Judith Skillman


Three Poems read by the author [mp3]


Flatiron

A woman with colorless hair
stands in a yard singed by summer.
Behind her the screen door, its broken hinge.
 
Her child’s dressed in a balloon suit.
In the kitchen a basket full of damp linens.
The flatiron blackens, takes on heat.
 
How far away the child, who knows nothing
of his mother but voice, crochet hook, wash basin…
It’s the iron has worn her down, hefting its weight to pillowcases,
 
wielding her triangle into corners of shirts vexed by stain. 
Who can arson the past when its articles remain—
salt and pepper shakers, thimbles, kittens, scones.
 
The woman regards us from a yard age has yellowed.
Her man, underground with his canary,
will return punctually as dirt for supper.
 
On the porch that caricature of child billowing like a parachute.
In her starched smile the story
of how he was wrenched from her by tongs. 








A Foreign Beer Garden



Wherever there were poor,
there were pelicans.
 
Laundry strung on lines in the rain.
I remember the scoop and swallow,
 
the smile of a widow and her daughter
setting tables in an outdoor restaurant.
 
Later the chairs stood on their front legs in a warm rain,
the tablecloths were folded, their flowerings
 
bizarre as the hot pepper envelope
in which sheets of cheese melted.
 
I remembered being poor and hot,
hearing my Mother mention stone soup.
 
At  night vivid imaginings.
Grasshoppers crossed my pillow, crickets sang
 
from embankments.
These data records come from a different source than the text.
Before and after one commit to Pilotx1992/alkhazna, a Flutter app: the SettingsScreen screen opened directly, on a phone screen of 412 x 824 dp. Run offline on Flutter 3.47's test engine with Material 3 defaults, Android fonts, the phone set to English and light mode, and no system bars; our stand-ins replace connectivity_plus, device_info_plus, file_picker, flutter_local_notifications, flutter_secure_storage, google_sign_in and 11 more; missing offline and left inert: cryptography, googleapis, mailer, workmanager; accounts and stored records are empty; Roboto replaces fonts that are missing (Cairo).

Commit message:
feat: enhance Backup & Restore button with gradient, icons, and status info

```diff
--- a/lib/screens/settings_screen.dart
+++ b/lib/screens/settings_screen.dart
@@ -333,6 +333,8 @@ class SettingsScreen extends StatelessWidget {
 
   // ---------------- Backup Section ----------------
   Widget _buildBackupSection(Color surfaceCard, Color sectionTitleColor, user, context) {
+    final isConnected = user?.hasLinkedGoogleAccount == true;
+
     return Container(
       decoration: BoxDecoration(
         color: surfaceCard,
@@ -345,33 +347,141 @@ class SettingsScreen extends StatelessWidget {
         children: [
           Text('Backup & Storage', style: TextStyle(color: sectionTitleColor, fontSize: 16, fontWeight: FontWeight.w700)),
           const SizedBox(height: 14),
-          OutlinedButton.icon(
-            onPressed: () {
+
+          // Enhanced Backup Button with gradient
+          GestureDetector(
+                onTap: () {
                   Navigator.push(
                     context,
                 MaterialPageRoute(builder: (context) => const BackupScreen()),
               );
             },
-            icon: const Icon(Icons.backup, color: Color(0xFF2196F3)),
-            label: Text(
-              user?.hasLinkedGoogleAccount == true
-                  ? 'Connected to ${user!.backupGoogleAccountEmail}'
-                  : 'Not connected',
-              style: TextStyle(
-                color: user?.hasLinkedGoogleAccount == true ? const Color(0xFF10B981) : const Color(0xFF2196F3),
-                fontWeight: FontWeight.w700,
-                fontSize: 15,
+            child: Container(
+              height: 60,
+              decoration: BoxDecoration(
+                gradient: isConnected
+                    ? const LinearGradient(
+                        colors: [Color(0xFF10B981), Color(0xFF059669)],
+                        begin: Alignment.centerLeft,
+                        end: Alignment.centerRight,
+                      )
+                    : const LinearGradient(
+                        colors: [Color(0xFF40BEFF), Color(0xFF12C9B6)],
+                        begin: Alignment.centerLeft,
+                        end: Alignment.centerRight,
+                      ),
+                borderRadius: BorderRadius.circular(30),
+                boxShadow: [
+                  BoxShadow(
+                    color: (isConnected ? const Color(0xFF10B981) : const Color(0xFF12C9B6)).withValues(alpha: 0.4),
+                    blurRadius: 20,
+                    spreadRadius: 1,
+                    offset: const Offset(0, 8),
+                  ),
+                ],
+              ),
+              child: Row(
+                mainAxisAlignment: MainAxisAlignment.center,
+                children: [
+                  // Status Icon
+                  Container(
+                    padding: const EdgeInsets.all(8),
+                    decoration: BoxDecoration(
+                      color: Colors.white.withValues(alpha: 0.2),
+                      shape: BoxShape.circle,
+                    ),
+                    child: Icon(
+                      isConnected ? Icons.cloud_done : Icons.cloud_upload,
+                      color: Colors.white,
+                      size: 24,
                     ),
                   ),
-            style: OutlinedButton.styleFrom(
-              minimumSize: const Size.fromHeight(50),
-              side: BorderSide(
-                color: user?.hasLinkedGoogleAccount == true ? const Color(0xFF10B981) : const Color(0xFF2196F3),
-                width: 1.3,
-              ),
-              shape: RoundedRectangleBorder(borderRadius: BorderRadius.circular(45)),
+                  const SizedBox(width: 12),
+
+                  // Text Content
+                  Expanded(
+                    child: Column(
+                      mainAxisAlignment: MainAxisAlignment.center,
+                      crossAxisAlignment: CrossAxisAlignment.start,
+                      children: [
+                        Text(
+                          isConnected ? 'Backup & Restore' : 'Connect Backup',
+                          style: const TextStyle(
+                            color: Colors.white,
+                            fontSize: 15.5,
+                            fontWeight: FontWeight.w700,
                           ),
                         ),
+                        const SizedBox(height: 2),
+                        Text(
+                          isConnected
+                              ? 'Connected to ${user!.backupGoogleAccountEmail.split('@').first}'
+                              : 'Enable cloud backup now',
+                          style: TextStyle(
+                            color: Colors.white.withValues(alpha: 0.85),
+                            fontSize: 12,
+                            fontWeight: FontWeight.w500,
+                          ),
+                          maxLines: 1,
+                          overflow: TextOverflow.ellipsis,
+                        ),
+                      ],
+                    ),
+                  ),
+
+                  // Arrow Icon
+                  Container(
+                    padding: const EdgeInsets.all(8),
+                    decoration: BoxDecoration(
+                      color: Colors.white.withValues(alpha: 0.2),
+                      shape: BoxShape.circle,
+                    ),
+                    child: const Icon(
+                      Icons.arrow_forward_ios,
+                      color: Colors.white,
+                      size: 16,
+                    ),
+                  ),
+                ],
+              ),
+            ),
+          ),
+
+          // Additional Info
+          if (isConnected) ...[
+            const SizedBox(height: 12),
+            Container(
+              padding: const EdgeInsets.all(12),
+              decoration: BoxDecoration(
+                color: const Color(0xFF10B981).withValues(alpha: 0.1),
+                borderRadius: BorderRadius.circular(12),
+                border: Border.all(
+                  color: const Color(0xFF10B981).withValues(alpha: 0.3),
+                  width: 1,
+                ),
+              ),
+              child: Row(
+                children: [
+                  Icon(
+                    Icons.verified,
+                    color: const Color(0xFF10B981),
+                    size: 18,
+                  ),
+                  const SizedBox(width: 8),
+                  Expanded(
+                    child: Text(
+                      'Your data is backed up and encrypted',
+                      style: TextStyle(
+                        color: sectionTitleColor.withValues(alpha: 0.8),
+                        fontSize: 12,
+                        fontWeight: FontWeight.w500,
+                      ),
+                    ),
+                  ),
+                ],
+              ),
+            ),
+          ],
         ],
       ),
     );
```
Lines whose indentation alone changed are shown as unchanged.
Don’t think the sea forgets
what it carries—a resemblance, a blank stare
 
and then, once more, the waiter with one eye
standing before our table, asking about drinks.






Picasso’s Toad



Two days into autumn
and the saws begin to saw,
the beds to moan with lovers
parked beneath quilts
as if under tea cozies.
 
Two days into fall and wood smoke
drifts through a window
stripped of its screen, tar
from a neighbor’s burn barrel 
coughs and settles.
 
How long has it been?
I wanted you.  Once
upon a time we foraged
hands and mouth beneath 
the brocade spread. 
 
Better not to state the obvious—
the seven-year itch come and gone
so many times my arms
sprout hives, my scalp’s on fire.
Seborrhea, the doctor said,
 
and wrote out a prescription
with an inkless pen
on his Blackberry.  Let it
begin with me, I think, a slogan,
but still…
 
All the way to the pharmacy
I carried the image—
a newsprint study
hung in a gallery
housed in a mall.
 
There was nothing loathsome 
about the creature
who hunched over hollow reeds
as if it had come
to taunt us with quicksand.
 
Who will dare to tell the truth
about the end of passion?
Which one of us state the obvious
about the ornate life—
its gaudy curlicues and frenzied paisleys.